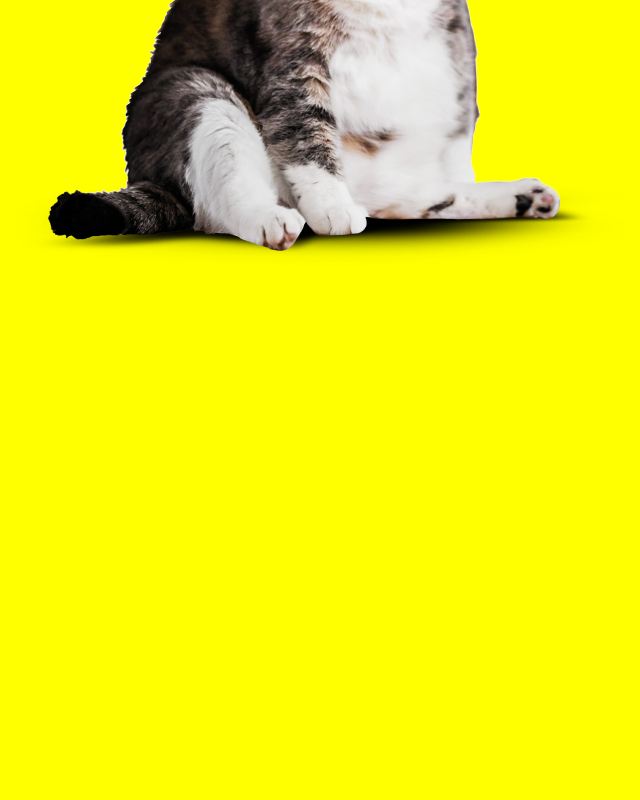
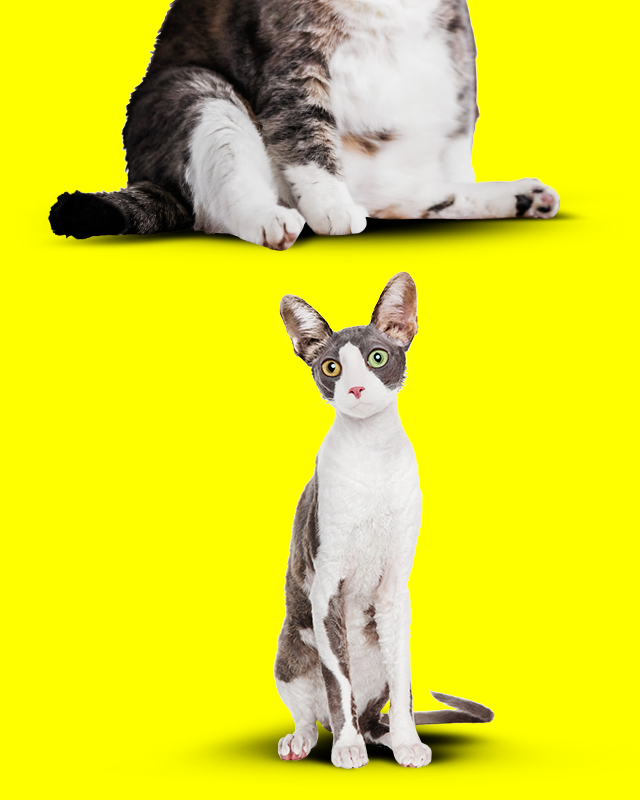
Before and after one commit to NiyazGaripov/Cat-energy, a plain HTML site: page source/index.html in a window 1280 px wide. Shown: the part 1690-2490 px from the top of the page, without its empty margins (0-640 px from the left). Before the commit the page ends 1969 px from the top, so only its background shows below. Drawn offline with nearby package versions, Linux system fonts and the light colour scheme; files that its build step writes are made by us from their sources.

Commit message:
Adds image Boris at end diet

```diff
--- a/source/index.html
+++ b/source/index.html
@@ -88,6 +88,13 @@
             <img class="intro__img" src="img/raster/before-mobile@1x.png" srcset="img/raster/before-mobile@2x.png 2x" alt="Фото Бориса в начале диеты">
           </picture>
         </div>
+        <div class="slider__after">
+          <picture class="slider__picture">
+            <source media="(min-width: 1200px)" srcset="img/raster/after-desktop@1x.png 1x, img/raster/after-desktop@2x.png 2x">
+            <source media="(min-width: 768px)" srcset="img/raster/after-tablet@1x.png 1x, img/raster/after-tablet@2x.png 2x">
+            <img class="intro__img" src="img/raster/after-mobile@1x.png" srcset="img/raster/after-mobile@2x.png 2x" alt="Фото Бориса в начале диеты">
+          </picture>
+        </div>
       </div>
     </section>
   </main>
```
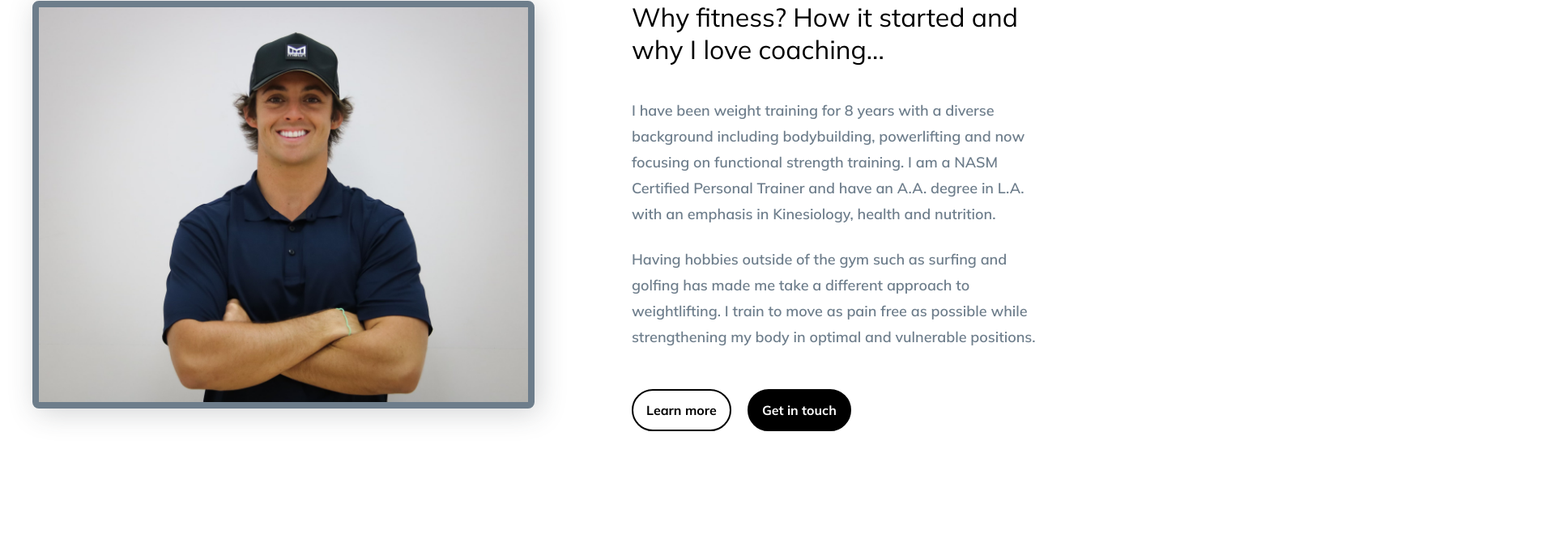
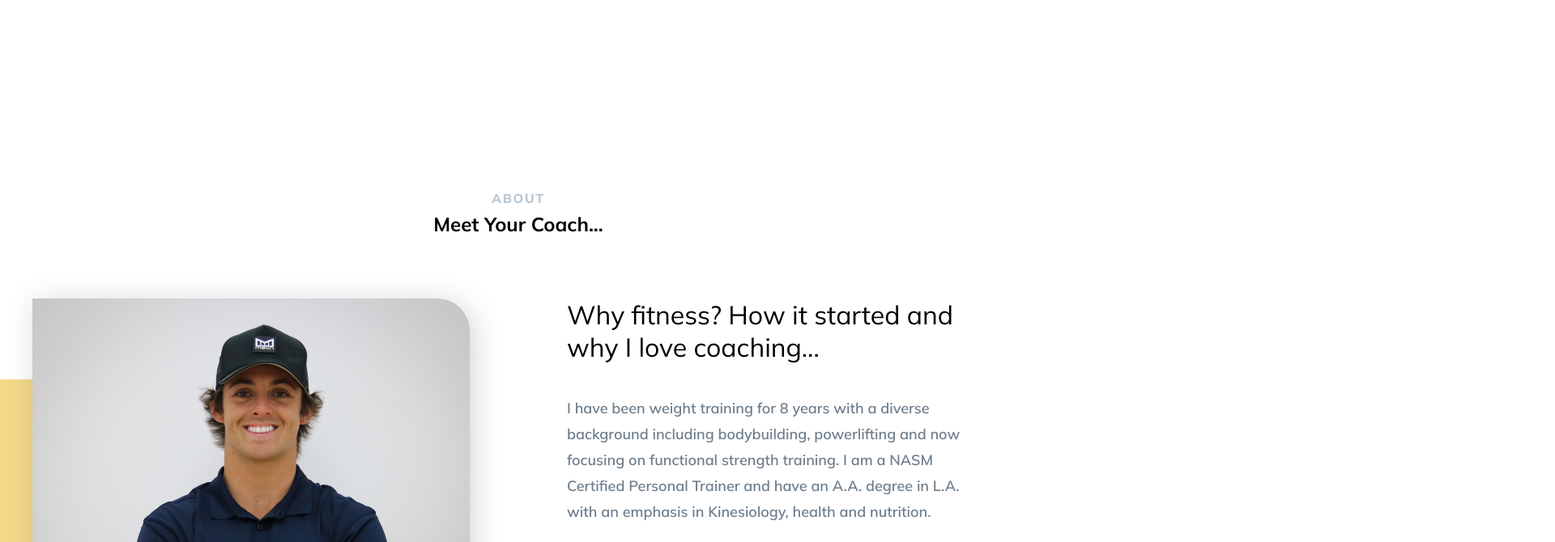
Before and after one commit to ColbyCrawford/tkfitness, a plain HTML site: page index.html in a window 1280 px wide. Shown: the part 1463-2133 px from the top of the page at 81% size, 1920 px wide, since content can reach past the window. Drawn offline with Linux system fonts and the light colour scheme.

Commit message:
Cleaned up homepage & added color

```diff
--- a/css/style.css
+++ b/css/style.css
@@ -1,6 +1,12 @@
 @import url('https://fonts.googleapis.com/css2?family=Mulish:wght@300;400;500;600;700;800;900&display=swap');
 
 :root {
+    /* primary-color */
+    --base-primary: 44;
+    --primary-light: hsla(var(--base-primary), 85%, 75%, 100%);
+    --primary-normal: hsla(var(--base-primary), 85%, 50%, 100%);
+    --primary-darker: hsla(var(--base-primary), 85%, 35%, 100%);
+
     --black-color: #000;
     --dark-grey-color: #25313C;
     --grey-color: #6D7D8B;
@@ -18,6 +24,7 @@ body,
 html,
 main {
     font-family: 'Mulish', sans-serif;
+    overflow-x: hidden;
 }
 
 /* Text-Styles */
@@ -260,6 +267,7 @@ nav ul li a:hover {
 .programs-section .card.most-popular {
     position: relative;
     top: -56px;
+    border-top: 6px solid var(--primary-normal);
 }
 
 .programs-section .card__heading {
@@ -404,6 +412,7 @@ nav ul li a:hover {
 /* Testimonials Section */
 .testimonials-section .container {
     position: relative;
+
 }
 
 .testimonials-section .flex {
@@ -496,8 +505,9 @@ nav ul li a:hover {
 }
 
 .img-container img {
-    object-fit: cover;
+    /* object-fit: cover; */
     width: 100%;
+    height: 100%;
     transition: 0.6s ease;
 }
 
--- a/css/utilities.css
+++ b/css/utilities.css
@@ -25,6 +25,8 @@ section.programs-section.py-2 {
     padding: 0 40px;
 }
 
+/* Two-Col Grid */
+
 .grid {
     display: grid;
     grid-template-columns: 1fr 1fr;
@@ -36,29 +38,38 @@ section.programs-section.py-2 {
     display: flex;
     justify-content: center;
     align-items: center;
-    border: 8px solid #6D7D8B;
     box-shadow: 5px 5px 35px rgba(52, 53, 61, 0.22);
-    border-radius: 8px;
-    background: #DAE3EA;
     min-width: 504px;
     height: 504px;
     justify-self: flex-end;
+    border-top-right-radius: 40px;
+    position: relative;
 }
 
 .grid__img img {
     width: 100%;
     height: 100%;
     object-fit: cover;
+    border-top-right-radius: 40px ;
+
 }
 
-.grid__info {
-    max-width: 504px;
-    align-self: center;
+.grid__img::after {
+    content: '';
+    position: absolute;
+    top: 100px;
+    left: -80px;
+    width: 100%;
+    height: 100%;
+    background-color: var(--primary-light);
+    z-index: -5;
 }
 
 .grid__info {
     display: flex;
     flex-direction: column;
+    max-width: 504px;
+    align-self: center;
 }
 
 .grid__info .grid__text {
@@ -99,13 +110,15 @@ section.programs-section.py-2 {
 }
 
 .btn--primary {
-    background: var(--black-color);
+    border: 2px solid var(--primary-normal);
+    background: var(--primary-normal);
     color: #fff;
 }
 
 .btn--ghost:hover {
     background-color: rgba(0, 0, 0, 0.047);
 }
+
 
 /* Cards */
 
@@ -145,7 +158,7 @@ section.programs-section.py-2 {
     object-position: 50% 25%;
 }
 
-/* Page Header-2 */
+/* Page-Header--2 */
 
 .page-header {
     text-align: center;
--- a/index.html
+++ b/index.html
@@ -72,10 +72,10 @@
         </section>
         <section class="about-section">
             <div class="container">
-                <!-- <div class="title">
+                <div class="title">
                     <h4>ABOUT</h4>
                     <h3>Meet Your Coach...</h3>
-                </div> -->
+                </div>
                 <div class="grid-content grid">
                     <div class="grid__img">
                         <img src="images/portrait-2.jpeg" alt="">
@@ -125,10 +125,10 @@
         </section>
 
         <section class="programs-section">
-            <!-- <div class="title">
+            <div class="title">
                 <h4>SERVICES</h4>
                 <h3>Find Your Program...</h3>
-            </div> -->
+            </div>
             <div class="container flex">
                 <div class="card">
                     <div class="card__heading">
@@ -192,11 +192,11 @@
         </section>
         <section class="faq-section">
                 <div class="flex container">
-                    <!-- <div class="faq-heading">
+                    <div class="faq-heading">
                         <h4>SUPPORT</h4>
                         <h3>FAQ</h3>
                         <h3 class="reg">Everything you need to know about my training protocal.</h3>
-                    </div> -->
+                    </div>
                     <div class="faq-questions">
 
                         <input type="radio" id="q-1" name="faq">
@@ -227,12 +227,12 @@
                 </div>
         </section>
 
-        <section class="testimonials-section">
+        <!-- <section class="testimonials-section">
             <div class="container">
-                <!-- <div class="title">
+                <div class="title">
                     <h4>REVIEWS</h4>
                     <h3>Testimonials</h3>
-                </div> -->
+                </div>
                 <div class="testimonials flex">
                     <div class="card">
                         <h1>"</h1>
@@ -285,7 +285,8 @@
                     <img src="images/next.svg" alt="next">
                 </div>
             </div>
-        </section>
+        </section> -->
+
         <section class="instagram-section">
             <div class="title">
                 <h4>SOCIAL MEDIA</h4>
@@ -293,19 +294,19 @@
                 <a href="https://www.instagram.com/trevorkingfitness/" class="btn btn--ghost"><span>@trevorkingfitness<img src="images/next.svg"></span></a>
             </div>
             <div class="grid">
-                <div class="img-container flex">
+                <div class="img-container">
                     <a class="img-overlay" href="https://www.instagram.com/trevorkingfitness/" target="_blank"></a>
                     <img src="images/instagram-1.png" alt="img">
                 </div>
-                <div class="img-container flex">
+                <div class="img-container">
                     <a class="img-overlay" href="https://www.instagram.com/trevorkingfitness/" target="_blank"></a>
                     <a href="https://www.instagram.com/trevorkingfitness/" target="_blank"><img src="images/instagram-7.png" alt="img"></a>
                 </div>
-                <div class="img-container flex">
+                <div class="img-container">
                     <a class="img-overlay" href="https://www.instagram.com/trevorkingfitness/" target="_blank"></a>
                     <a href="https://www.instagram.com/trevorkingfitness/" target="_blank"><img src="images/instagram-8.png" alt="img"></a>
                 </div>
-                <div class="img-container flex">
+                <div class="img-container">
                     <a class="img-overlay" href="https://www.instagram.com/trevorkingfitness/" target="_blank"></a>
                     <a href="https://www.instagram.com/trevorkingfitness/" target="_blank"><img src="images/instagram-5.png" alt="img"></a>
                 </div>
```
Also changed, not shown: about.html (+4 -4 lines), contact.html (+4 -4 lines), services.html (+4 -4 lines).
----
◆ What to work on
Write the records out again exactly as shown above, keeping no pictures.

◆ Result of the task
Before and after one commit to NiyazGaripov/Cat-energy, a plain HTML site: page source/index.html in a window 1280 px wide. Shown: the part 1690-2490 px from the top of the page, without its empty margins (0-640 px from the left). Before the commit the page ends 1969 px from the top, so only its background shows below. Drawn offline with nearby package versions, Linux system fonts and the light colour scheme; files that its build step writes are made by us from their sources.

Commit message:
Adds image Boris at end diet

```diff
--- a/source/index.html
+++ b/source/index.html
@@ -88,6 +88,13 @@
             <img class="intro__img" src="img/raster/before-mobile@1x.png" srcset="img/raster/before-mobile@2x.png 2x" alt="Фото Бориса в начале диеты">
           </picture>
         </div>
+        <div class="slider__after">
+          <picture class="slider__picture">
+            <source media="(min-width: 1200px)" srcset="img/raster/after-desktop@1x.png 1x, img/raster/after-desktop@2x.png 2x">
+            <source media="(min-width: 768px)" srcset="img/raster/after-tablet@1x.png 1x, img/raster/after-tablet@2x.png 2x">
+            <img class="intro__img" src="img/raster/after-mobile@1x.png" srcset="img/raster/after-mobile@2x.png 2x" alt="Фото Бориса в начале диеты">
+          </picture>
+        </div>
       </div>
     </section>
   </main>
```
Before and after one commit to ColbyCrawford/tkfitness, a plain HTML site: page index.html in a window 1280 px wide. Shown: the part 1463-2133 px from the top of the page at 81% size, 1920 px wide, since content can reach past the window. Drawn offline with Linux system fonts and the light colour scheme.

Commit message:
Cleaned up homepage & added color

```diff
--- a/css/style.css
+++ b/css/style.css
@@ -1,6 +1,12 @@
 @import url('https://fonts.googleapis.com/css2?family=Mulish:wght@300;400;500;600;700;800;900&display=swap');
 
 :root {
+    /* primary-color */
+    --base-primary: 44;
+    --primary-light: hsla(var(--base-primary), 85%, 75%, 100%);
+    --primary-normal: hsla(var(--base-primary), 85%, 50%, 100%);
+    --primary-darker: hsla(var(--base-primary), 85%, 35%, 100%);
+
     --black-color: #000;
     --dark-grey-color: #25313C;
     --grey-color: #6D7D8B;
@@ -18,6 +24,7 @@ body,
 html,
 main {
     font-family: 'Mulish', sans-serif;
+    overflow-x: hidden;
 }
 
 /* Text-Styles */
@@ -260,6 +267,7 @@ nav ul li a:hover {
 .programs-section .card.most-popular {
     position: relative;
     top: -56px;
+    border-top: 6px solid var(--primary-normal);
 }
 
 .programs-section .card__heading {
@@ -404,6 +412,7 @@ nav ul li a:hover {
 /* Testimonials Section */
 .testimonials-section .container {
     position: relative;
+
 }
 
 .testimonials-section .flex {
@@ -496,8 +505,9 @@ nav ul li a:hover {
 }
 
 .img-container img {
-    object-fit: cover;
+    /* object-fit: cover; */
     width: 100%;
+    height: 100%;
     transition: 0.6s ease;
 }
 
--- a/css/utilities.css
+++ b/css/utilities.css
@@ -25,6 +25,8 @@ section.programs-section.py-2 {
     padding: 0 40px;
 }
 
+/* Two-Col Grid */
+
 .grid {
     display: grid;
     grid-template-columns: 1fr 1fr;
@@ -36,29 +38,38 @@ section.programs-section.py-2 {
     display: flex;
     justify-content: center;
     align-items: center;
-    border: 8px solid #6D7D8B;
     box-shadow: 5px 5px 35px rgba(52, 53, 61, 0.22);
-    border-radius: 8px;
-    background: #DAE3EA;
     min-width: 504px;
     height: 504px;
     justify-self: flex-end;
+    border-top-right-radius: 40px;
+    position: relative;
 }
 
 .grid__img img {
     width: 100%;
     height: 100%;
     object-fit: cover;
+    border-top-right-radius: 40px ;
+
 }
 
-.grid__info {
-    max-width: 504px;
-    align-self: center;
+.grid__img::after {
+    content: '';
+    position: absolute;
+    top: 100px;
+    left: -80px;
+    width: 100%;
+    height: 100%;
+    background-color: var(--primary-light);
+    z-index: -5;
 }
 
 .grid__info {
     display: flex;
     flex-direction: column;
+    max-width: 504px;
+    align-self: center;
 }
 
 .grid__info .grid__text {
@@ -99,13 +110,15 @@ section.programs-section.py-2 {
 }
 
 .btn--primary {
-    background: var(--black-color);
+    border: 2px solid var(--primary-normal);
+    background: var(--primary-normal);
     color: #fff;
 }
 
 .btn--ghost:hover {
     background-color: rgba(0, 0, 0, 0.047);
 }
+
 
 /* Cards */
 
@@ -145,7 +158,7 @@ section.programs-section.py-2 {
     object-position: 50% 25%;
 }
 
-/* Page Header-2 */
+/* Page-Header--2 */
 
 .page-header {
     text-align: center;
--- a/index.html
+++ b/index.html
@@ -72,10 +72,10 @@
         </section>
         <section class="about-section">
             <div class="container">
-                <!-- <div class="title">
+                <div class="title">
                     <h4>ABOUT</h4>
                     <h3>Meet Your Coach...</h3>
-                </div> -->
+                </div>
                 <div class="grid-content grid">
                     <div class="grid__img">
                         <img src="images/portrait-2.jpeg" alt="">
@@ -125,10 +125,10 @@
         </section>
 
         <section class="programs-section">
-            <!-- <div class="title">
+            <div class="title">
                 <h4>SERVICES</h4>
                 <h3>Find Your Program...</h3>
-            </div> -->
+            </div>
             <div class="container flex">
                 <div class="card">
                     <div class="card__heading">
@@ -192,11 +192,11 @@
         </section>
         <section class="faq-section">
                 <div class="flex container">
-                    <!-- <div class="faq-heading">
+                    <div class="faq-heading">
                         <h4>SUPPORT</h4>
                         <h3>FAQ</h3>
                         <h3 class="reg">Everything you need to know about my training protocal.</h3>
-                    </div> -->
+                    </div>
                     <div class="faq-questions">
 
                         <input type="radio" id="q-1" name="faq">
@@ -227,12 +227,12 @@
                 </div>
         </section>
 
-        <section class="testimonials-section">
+        <!-- <section class="testimonials-section">
             <div class="container">
-                <!-- <div class="title">
+                <div class="title">
                     <h4>REVIEWS</h4>
                     <h3>Testimonials</h3>
-                </div> -->
+                </div>
                 <div class="testimonials flex">
                     <div class="card">
                         <h1>"</h1>
@@ -285,7 +285,8 @@
                     <img src="images/next.svg" alt="next">
                 </div>
             </div>
-        </section>
+        </section> -->
+
         <section class="instagram-section">
             <div class="title">
                 <h4>SOCIAL MEDIA</h4>
@@ -293,19 +294,19 @@
                 <a href="https://www.instagram.com/trevorkingfitness/" class="btn btn--ghost"><span>@trevorkingfitness<img src="images/next.svg"></span></a>
             </div>
             <div class="grid">
-                <div class="img-container flex">
+                <div class="img-container">
                     <a class="img-overlay" href="https://www.instagram.com/trevorkingfitness/" target="_blank"></a>
                     <img src="images/instagram-1.png" alt="img">
                 </div>
-                <div class="img-container flex">
+                <div class="img-container">
                     <a class="img-overlay" href="https://www.instagram.com/trevorkingfitness/" target="_blank"></a>
                     <a href="https://www.instagram.com/trevorkingfitness/" target="_blank"><img src="images/instagram-7.png" alt="img"></a>
                 </div>
-                <div class="img-container flex">
+                <div class="img-container">
                     <a class="img-overlay" href="https://www.instagram.com/trevorkingfitness/" target="_blank"></a>
                     <a href="https://www.instagram.com/trevorkingfitness/" target="_blank"><img src="images/instagram-8.png" alt="img"></a>
                 </div>
-                <div class="img-container flex">
+                <div class="img-container">
                     <a class="img-overlay" href="https://www.instagram.com/trevorkingfitness/" target="_blank"></a>
                     <a href="https://www.instagram.com/trevorkingfitness/" target="_blank"><img src="images/instagram-5.png" alt="img"></a>
                 </div>
```
Also changed, not shown: about.html (+4 -4 lines), contact.html (+4 -4 lines), services.html (+4 -4 lines).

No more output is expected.